Instructions to follow → Output all of the records exactly as written.

-- Dataset content follows --

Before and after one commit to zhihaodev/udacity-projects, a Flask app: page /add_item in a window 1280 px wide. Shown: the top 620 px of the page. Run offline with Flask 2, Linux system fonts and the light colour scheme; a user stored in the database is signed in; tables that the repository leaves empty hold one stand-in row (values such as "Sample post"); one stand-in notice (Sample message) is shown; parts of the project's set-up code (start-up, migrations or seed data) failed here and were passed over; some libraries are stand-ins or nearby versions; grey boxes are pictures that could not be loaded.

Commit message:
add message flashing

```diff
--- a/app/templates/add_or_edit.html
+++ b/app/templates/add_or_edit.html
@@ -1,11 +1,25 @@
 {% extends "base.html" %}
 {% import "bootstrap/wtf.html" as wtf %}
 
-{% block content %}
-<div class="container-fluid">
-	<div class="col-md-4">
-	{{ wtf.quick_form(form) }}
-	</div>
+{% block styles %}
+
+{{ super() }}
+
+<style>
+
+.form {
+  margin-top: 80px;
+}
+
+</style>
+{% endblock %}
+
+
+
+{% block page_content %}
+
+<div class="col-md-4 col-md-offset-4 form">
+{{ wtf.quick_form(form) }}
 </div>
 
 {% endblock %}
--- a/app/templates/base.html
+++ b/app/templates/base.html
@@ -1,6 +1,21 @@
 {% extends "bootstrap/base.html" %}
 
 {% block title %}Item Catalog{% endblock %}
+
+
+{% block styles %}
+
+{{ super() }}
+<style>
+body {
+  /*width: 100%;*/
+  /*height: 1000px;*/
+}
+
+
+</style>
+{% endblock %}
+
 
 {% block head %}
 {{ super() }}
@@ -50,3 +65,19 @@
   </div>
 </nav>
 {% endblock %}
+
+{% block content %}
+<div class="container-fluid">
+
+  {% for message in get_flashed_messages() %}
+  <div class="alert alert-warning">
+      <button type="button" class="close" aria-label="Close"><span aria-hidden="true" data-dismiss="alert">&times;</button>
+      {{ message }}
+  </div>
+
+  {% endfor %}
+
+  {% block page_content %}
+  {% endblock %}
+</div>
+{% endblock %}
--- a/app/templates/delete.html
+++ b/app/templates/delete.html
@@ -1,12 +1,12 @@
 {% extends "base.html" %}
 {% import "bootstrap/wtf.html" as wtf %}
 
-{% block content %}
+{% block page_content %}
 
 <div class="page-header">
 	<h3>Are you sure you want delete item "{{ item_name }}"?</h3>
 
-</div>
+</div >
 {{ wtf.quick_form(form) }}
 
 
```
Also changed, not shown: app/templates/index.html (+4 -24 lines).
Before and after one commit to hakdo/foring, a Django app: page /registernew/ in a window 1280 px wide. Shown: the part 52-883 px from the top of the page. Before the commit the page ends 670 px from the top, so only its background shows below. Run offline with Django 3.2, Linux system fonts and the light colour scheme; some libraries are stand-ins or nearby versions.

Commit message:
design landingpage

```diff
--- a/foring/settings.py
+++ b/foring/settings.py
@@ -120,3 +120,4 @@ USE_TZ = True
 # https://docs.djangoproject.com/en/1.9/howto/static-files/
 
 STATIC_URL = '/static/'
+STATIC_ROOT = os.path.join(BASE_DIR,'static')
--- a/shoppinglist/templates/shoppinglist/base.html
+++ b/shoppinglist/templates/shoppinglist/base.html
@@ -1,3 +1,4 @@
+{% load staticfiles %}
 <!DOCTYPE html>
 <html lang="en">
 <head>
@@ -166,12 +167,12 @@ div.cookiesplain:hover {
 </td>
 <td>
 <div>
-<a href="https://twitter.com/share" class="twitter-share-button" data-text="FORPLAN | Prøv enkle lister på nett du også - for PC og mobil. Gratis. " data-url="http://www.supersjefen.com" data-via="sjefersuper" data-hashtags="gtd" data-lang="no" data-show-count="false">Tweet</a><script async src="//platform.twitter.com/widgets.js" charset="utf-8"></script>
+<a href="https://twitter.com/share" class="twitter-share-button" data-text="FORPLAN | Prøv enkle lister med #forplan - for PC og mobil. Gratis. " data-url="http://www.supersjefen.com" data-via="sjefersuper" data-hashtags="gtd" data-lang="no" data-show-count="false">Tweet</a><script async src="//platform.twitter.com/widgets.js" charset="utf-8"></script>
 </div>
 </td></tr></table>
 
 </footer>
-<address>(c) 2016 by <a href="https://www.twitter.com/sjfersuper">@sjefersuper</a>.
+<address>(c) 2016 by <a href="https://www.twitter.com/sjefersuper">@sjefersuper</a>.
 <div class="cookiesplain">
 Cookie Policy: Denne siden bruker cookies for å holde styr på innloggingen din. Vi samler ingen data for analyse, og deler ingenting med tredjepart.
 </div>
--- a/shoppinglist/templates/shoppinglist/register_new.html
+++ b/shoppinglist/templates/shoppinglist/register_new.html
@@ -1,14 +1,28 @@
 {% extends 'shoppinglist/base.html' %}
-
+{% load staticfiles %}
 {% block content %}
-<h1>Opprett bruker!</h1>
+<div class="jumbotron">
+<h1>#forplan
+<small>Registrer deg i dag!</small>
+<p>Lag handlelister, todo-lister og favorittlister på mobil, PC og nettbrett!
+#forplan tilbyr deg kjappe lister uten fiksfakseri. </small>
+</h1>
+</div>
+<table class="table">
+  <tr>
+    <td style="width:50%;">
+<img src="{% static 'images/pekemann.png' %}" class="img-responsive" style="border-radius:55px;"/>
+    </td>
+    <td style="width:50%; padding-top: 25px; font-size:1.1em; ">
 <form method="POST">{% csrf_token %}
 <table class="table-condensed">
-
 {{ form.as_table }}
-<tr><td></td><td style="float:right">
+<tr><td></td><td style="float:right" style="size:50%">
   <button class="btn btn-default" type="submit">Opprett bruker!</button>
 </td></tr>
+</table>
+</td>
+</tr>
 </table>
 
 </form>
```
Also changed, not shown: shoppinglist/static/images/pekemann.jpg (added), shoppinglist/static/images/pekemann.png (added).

-- Dataset content concluded --

Expected answer →
Before and after one commit to zhihaodev/udacity-projects, a Flask app: page /add_item in a window 1280 px wide. Shown: the top 620 px of the page. Run offline with Flask 2, Linux system fonts and the light colour scheme; a user stored in the database is signed in; tables that the repository leaves empty hold one stand-in row (values such as "Sample post"); one stand-in notice (Sample message) is shown; parts of the project's set-up code (start-up, migrations or seed data) failed here and were passed over; some libraries are stand-ins or nearby versions; grey boxes are pictures that could not be loaded.

Commit message:
add message flashing

```diff
--- a/app/templates/add_or_edit.html
+++ b/app/templates/add_or_edit.html
@@ -1,11 +1,25 @@
 {% extends "base.html" %}
 {% import "bootstrap/wtf.html" as wtf %}
 
-{% block content %}
-<div class="container-fluid">
-	<div class="col-md-4">
-	{{ wtf.quick_form(form) }}
-	</div>
+{% block styles %}
+
+{{ super() }}
+
+<style>
+
+.form {
+  margin-top: 80px;
+}
+
+</style>
+{% endblock %}
+
+
+
+{% block page_content %}
+
+<div class="col-md-4 col-md-offset-4 form">
+{{ wtf.quick_form(form) }}
 </div>
 
 {% endblock %}
--- a/app/templates/base.html
+++ b/app/templates/base.html
@@ -1,6 +1,21 @@
 {% extends "bootstrap/base.html" %}
 
 {% block title %}Item Catalog{% endblock %}
+
+
+{% block styles %}
+
+{{ super() }}
+<style>
+body {
+  /*width: 100%;*/
+  /*height: 1000px;*/
+}
+
+
+</style>
+{% endblock %}
+
 
 {% block head %}
 {{ super() }}
@@ -50,3 +65,19 @@
   </div>
 </nav>
 {% endblock %}
+
+{% block content %}
+<div class="container-fluid">
+
+  {% for message in get_flashed_messages() %}
+  <div class="alert alert-warning">
+      <button type="button" class="close" aria-label="Close"><span aria-hidden="true" data-dismiss="alert">&times;</button>
+      {{ message }}
+  </div>
+
+  {% endfor %}
+
+  {% block page_content %}
+  {% endblock %}
+</div>
+{% endblock %}
--- a/app/templates/delete.html
+++ b/app/templates/delete.html
@@ -1,12 +1,12 @@
 {% extends "base.html" %}
 {% import "bootstrap/wtf.html" as wtf %}
 
-{% block content %}
+{% block page_content %}
 
 <div class="page-header">
 	<h3>Are you sure you want delete item "{{ item_name }}"?</h3>
 
-</div>
+</div >
 {{ wtf.quick_form(form) }}
 
 
```
Also changed, not shown: app/templates/index.html (+4 -24 lines).
Before and after one commit to hakdo/foring, a Django app: page /registernew/ in a window 1280 px wide. Shown: the part 52-883 px from the top of the page. Before the commit the page ends 670 px from the top, so only its background shows below. Run offline with Django 3.2, Linux system fonts and the light colour scheme; some libraries are stand-ins or nearby versions.

Commit message:
design landingpage

```diff
--- a/foring/settings.py
+++ b/foring/settings.py
@@ -120,3 +120,4 @@ USE_TZ = True
 # https://docs.djangoproject.com/en/1.9/howto/static-files/
 
 STATIC_URL = '/static/'
+STATIC_ROOT = os.path.join(BASE_DIR,'static')
--- a/shoppinglist/templates/shoppinglist/base.html
+++ b/shoppinglist/templates/shoppinglist/base.html
@@ -1,3 +1,4 @@
+{% load staticfiles %}
 <!DOCTYPE html>
 <html lang="en">
 <head>
@@ -166,12 +167,12 @@ div.cookiesplain:hover {
 </td>
 <td>
 <div>
-<a href="https://twitter.com/share" class="twitter-share-button" data-text="FORPLAN | Prøv enkle lister på nett du også - for PC og mobil. Gratis. " data-url="http://www.supersjefen.com" data-via="sjefersuper" data-hashtags="gtd" data-lang="no" data-show-count="false">Tweet</a><script async src="//platform.twitter.com/widgets.js" charset="utf-8"></script>
+<a href="https://twitter.com/share" class="twitter-share-button" data-text="FORPLAN | Prøv enkle lister med #forplan - for PC og mobil. Gratis. " data-url="http://www.supersjefen.com" data-via="sjefersuper" data-hashtags="gtd" data-lang="no" data-show-count="false">Tweet</a><script async src="//platform.twitter.com/widgets.js" charset="utf-8"></script>
 </div>
 </td></tr></table>
 
 </footer>
-<address>(c) 2016 by <a href="https://www.twitter.com/sjfersuper">@sjefersuper</a>.
+<address>(c) 2016 by <a href="https://www.twitter.com/sjefersuper">@sjefersuper</a>.
 <div class="cookiesplain">
 Cookie Policy: Denne siden bruker cookies for å holde styr på innloggingen din. Vi samler ingen data for analyse, og deler ingenting med tredjepart.
 </div>
--- a/shoppinglist/templates/shoppinglist/register_new.html
+++ b/shoppinglist/templates/shoppinglist/register_new.html
@@ -1,14 +1,28 @@
 {% extends 'shoppinglist/base.html' %}
-
+{% load staticfiles %}
 {% block content %}
-<h1>Opprett bruker!</h1>
+<div class="jumbotron">
+<h1>#forplan
+<small>Registrer deg i dag!</small>
+<p>Lag handlelister, todo-lister og favorittlister på mobil, PC og nettbrett!
+#forplan tilbyr deg kjappe lister uten fiksfakseri. </small>
+</h1>
+</div>
+<table class="table">
+  <tr>
+    <td style="width:50%;">
+<img src="{% static 'images/pekemann.png' %}" class="img-responsive" style="border-radius:55px;"/>
+    </td>
+    <td style="width:50%; padding-top: 25px; font-size:1.1em; ">
 <form method="POST">{% csrf_token %}
 <table class="table-condensed">
-
 {{ form.as_table }}
-<tr><td></td><td style="float:right">
+<tr><td></td><td style="float:right" style="size:50%">
   <button class="btn btn-default" type="submit">Opprett bruker!</button>
 </td></tr>
+</table>
+</td>
+</tr>
 </table>
 
 </form>
```
Also changed, not shown: shoppinglist/static/images/pekemann.jpg (added), shoppinglist/static/images/pekemann.png (added).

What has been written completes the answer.